The deciding blow in forcing the INS's approval of work visas for teachers came from Education Secretary Richard Riley who, at a recent White House conference, declared that a quarter-million American teachers are either unfamiliar with the subjects they teach or lack any manner of training. The Chicago experiment will therefore be closely watched. A smaller program initiated in New York City last year, in which mathematics teachers were brought in from Austria, is getting high marks and was expanded this year. If the Chicago program shows similar success, educators expect Congress to adapt a wide-scale recruitment plan. Indeed, the U.S. actively recruits doctors, scientists and technology experts from abroad; why not raise the quality of the labor sector most often criticized by experts and parents alike?

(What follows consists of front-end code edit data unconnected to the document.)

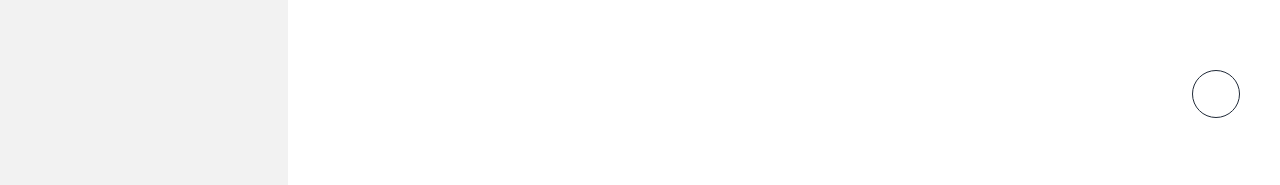
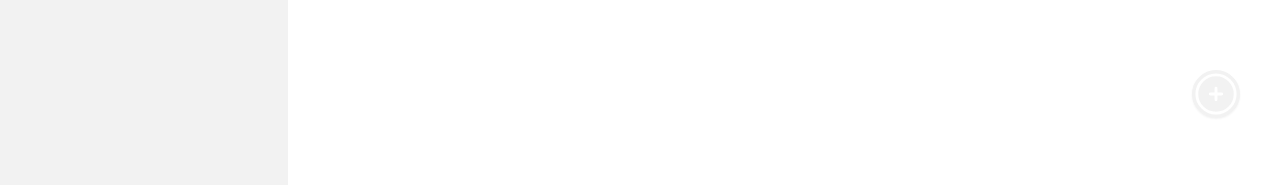
Before and after one commit to CarlosDevITM/6.PyniaDaysiUI, a Vue app: page /projects in a window 1280 px wide. Shown: the part 642-827 px from the top of the page. Built offline with nearby package versions, Linux system fonts and the light colour scheme.

Commit message:
Modificación del boton

```diff
--- a/src/modules/projects/pages/ProjectsPage.vue
+++ b/src/modules/projects/pages/ProjectsPage.vue
@@ -23,26 +23,17 @@
     </table>
 
     <!-- Float button from DaisyUI-->
-    <button class="btn btn-circle btn-outline fixed bottom-10 right-10">
-      <svg
-        class="mb-[20px]"
-        width="64px"
-        height="64px"
-        viewBox="0 0 24.00 24.00"
-        fill="none"
-        xmlns="http://www.w3.org/2000/svg"
-        stroke="#ffffff"
-        stroke-width="1.44"
-        transform="matrix(1, 0, 0, 1, 0, 0)"
-      >
+    <button class="btn btn-circle fixed bottom-10 right-10">
+      <svg viewBox="0 0 24 24" fill="none" xmlns="http://www.w3.org/2000/svg">
         <g id="SVGRepo_bgCarrier" stroke-width="0"></g>
         <g id="SVGRepo_tracerCarrier" stroke-linecap="round" stroke-linejoin="round"></g>
         <g id="SVGRepo_iconCarrier">
+          <circle cx="12" cy="12" r="10" stroke="#ffffff" stroke-width="1.5"></circle>
           <path
-            fill-rule="evenodd"
-            clip-rule="evenodd"
-            d="M11.25 12.75V18H12.75V12.75H18V11.25H12.75V6H11.25V11.25H6V12.75H11.25Z"
-            fill="#ffffff"
+            d="M15 12L12 12M12 12L9 12M12 12L12 9M12 12L12 15"
+            stroke="#ffffff"
+            stroke-width="1.5"
+            stroke-linecap="round"
           ></path>
         </g>
       </svg>
```
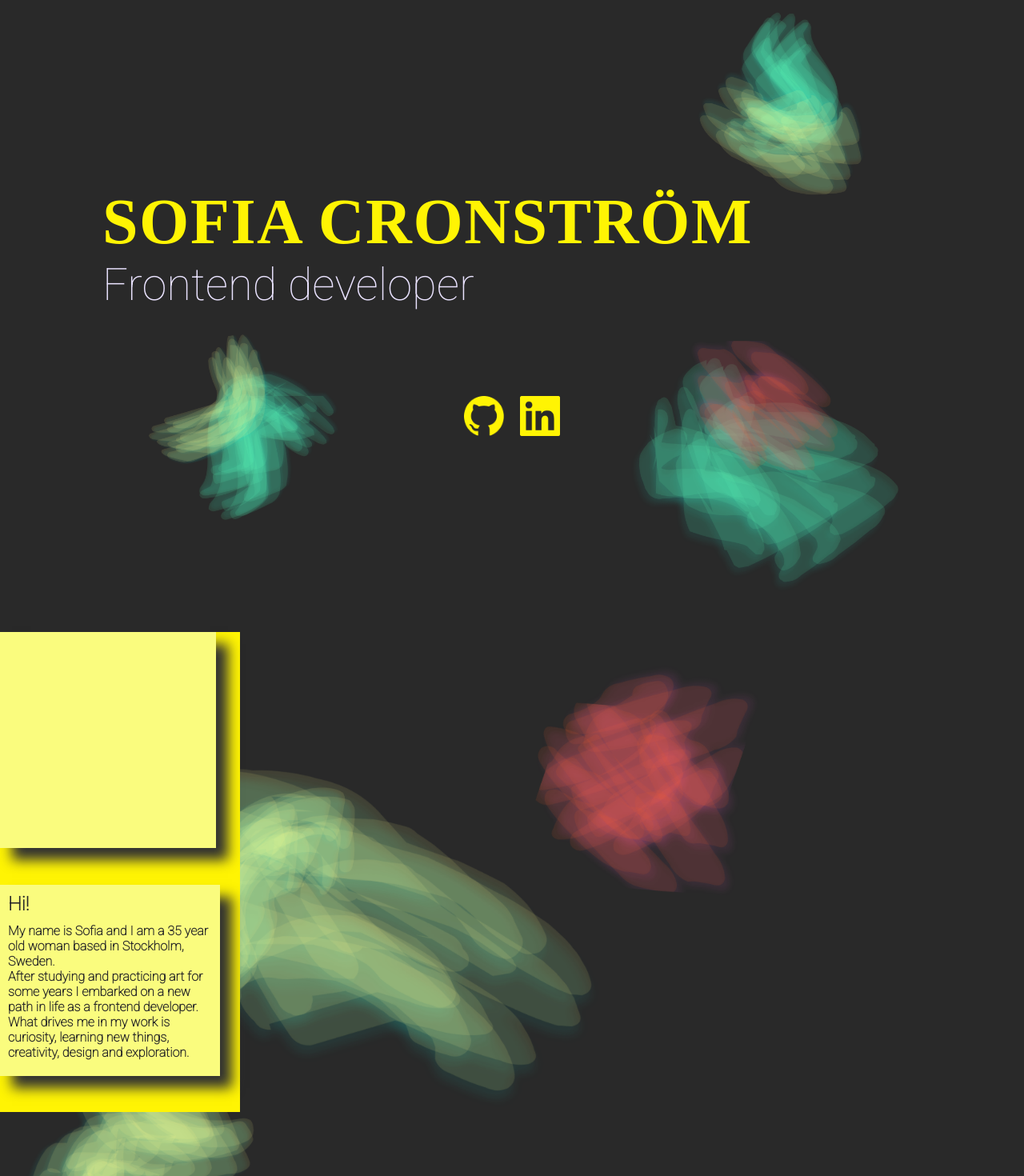
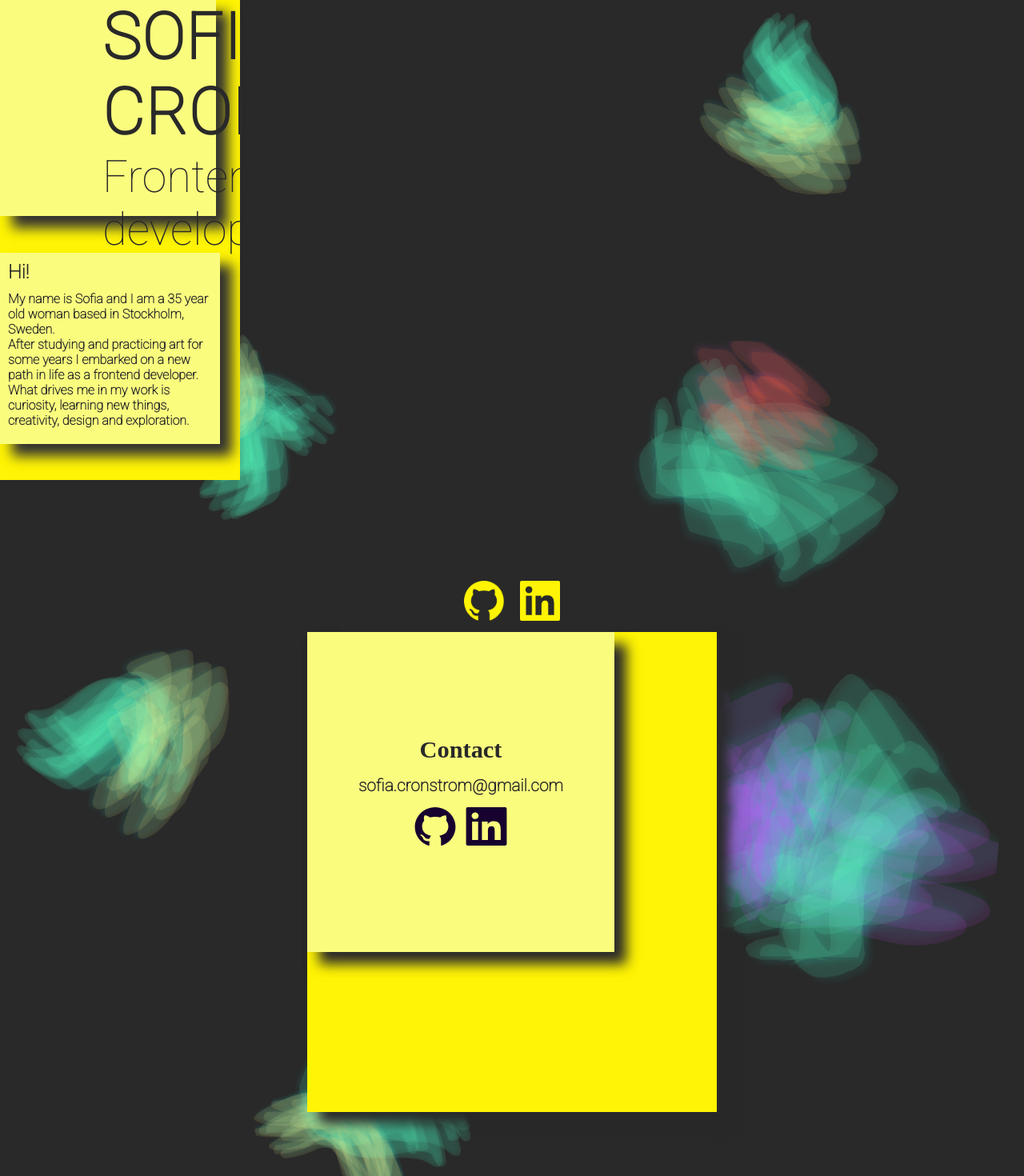
Before and after one commit to SofiaCronstrom/sofiaPortfolio, a React (Create React App) app: page / in a window 1280 px wide. Shown: the top 1470 px of the page at 80% size. Built offline with nearby package versions, Linux system fonts and the light colour scheme.

Commit message:
refactoring first.js first.css

```diff
--- a/src/App.js
+++ b/src/App.js
@@ -1,8 +1,6 @@
 
 import * as React from "react"
 import Header from "./pages/header"
-import About from "./pages/about"
-import Projects from './pages/projects';
 import Contact from './pages/contact';
 import First from './pages/first';
 import './style/layout.css'
@@ -15,9 +13,7 @@ const App = () => {
    <div className="wrapper-index">
      <Header/>
        <First/>
-      <About/>
-      <Projects/>
-      <Contact/>
+       <Contact/>
    </div>
 
   )
--- a/src/pages/about.js
+++ b/src/components/about.js
@@ -8,7 +8,10 @@ const About = () => {
 
        <div className="text-container">
          <div className="profile-container">
-
+         <div className="index-box">
+        <h1 className="index-name">SOFIA CRONSTRÖM<br/></h1>
+        <h2 className="index-header">Frontend developer</h2>
+        </div>
          </div>
          <div className="text-head">
            <h2>Hi!</h2>
--- a/src/style/first.css
+++ b/src/pages/first.css
@@ -1,5 +1,5 @@
 /* FIRST PAGE */
-.container-index{
+.wrapper{
     background-image: url("../images/Group\ 26.png");
     background-position: center center;
     background-attachment: fixed;
@@ -13,23 +13,6 @@
     justify-content: center;
   }
 
-  .index-name{
-  font-family: var(--header-font);
-  color: #FFF403;
-  font-size: 5em;
-  letter-spacing: 0.02em;
-  padding-left: 10vw;
-
-  }
-
-  .index-header, .index-2{
-    font-family: var(--paraG-font);
-    color: #EAE3FF;
-    font-size: 3.5em;
-    font-weight: normal;
-    padding-left: 10vw;
-    padding-bottom: 12vh;
-  }
   .gitText-first, .linkedText{
     font-family: var(--paraG-font);
     font-size: 1.1em;
--- a/src/pages/first.js
+++ b/src/pages/first.js
@@ -1,16 +1,19 @@
 import * as React from "react";
 import GithubIcon from '../images/github.png';
 import LinkedinIcon from '../images/linkedin.png';
-import '../style/first.css'
+import About from '../components/about.js';
+import './first.css';
 const first = () => {
 
 
     return (
+
+        <div class="wrapper">
+          <About/>
+
         <div className="container-index">
-        <div className="index-box">
-        <h1 className="index-name">SOFIA CRONSTRÖM<br/></h1>
-        <h2 className="index-header">Frontend developer</h2>
-        </div>
+
+
         <div className="gitText-first">
                 <a href='https://github.com/SofiaCronstrom'>
                 <img src={GithubIcon} className="github-first" alt="github icon with link to my githubpage when clicked"/>
@@ -22,7 +25,7 @@ const first = () => {
                 </a>
             </div>
         </div>
-
+      </div>
     );
 }
 
--- a/src/style/about.css
+++ b/src/style/about.css
@@ -1,22 +1,27 @@
 /*ABOUT PAGE*/
 .wrapper-about{
-    background-image: url("../images/Group\ 28.png");
-    background-position: left top;
-    background-attachment: fixed;
-    background-repeat: no-repeat;
-    background-size: contain;
-    background-color: #292929;
-
     height: 790px;
     display: flex;
 
 
   }
-  .border-about{
-    border-style: solid;
-    border-width: 0 2px 2px 0;
-    border-color: #FFF403;
-  }
+  .index-name{
+    font-family: var(--paraG-font);
+    color: #292929;
+    font-size: 5em;
+    letter-spacing: 0.02em;
+    padding-left: 10vw;
+
+    }
+
+    .index-header, .index-2{
+      font-family: var(--paraG-font);
+      color: #292929;
+      font-size: 3.5em;
+      font-weight: normal;
+      padding-left: 10vw;
+      padding-bottom: 12vh;
+    }
 
   .text-container{
 
```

When the stock market-obsessed U.S. deems a profession to be too menial for its best and brightest, it imports drudge workers from abroad. At some point, teaching once seen as noble took on the status of low-end work, both in salary and prestige. So this week Chicago received federal clearance to become the second major city in recent years to import talent from abroad. The Windy City finds itself unable to fill at least 400 teaching vacancies each year, and it's not alone earlier this year the Department of Labor declared a critical national labor shortage in teaching areas including science, mathematics and bilingual education. In October, Congress approved $1.2 billion for teacher training and hiring, but many on the Hill say the schools won't be able to find qualified teachers to use up the funds.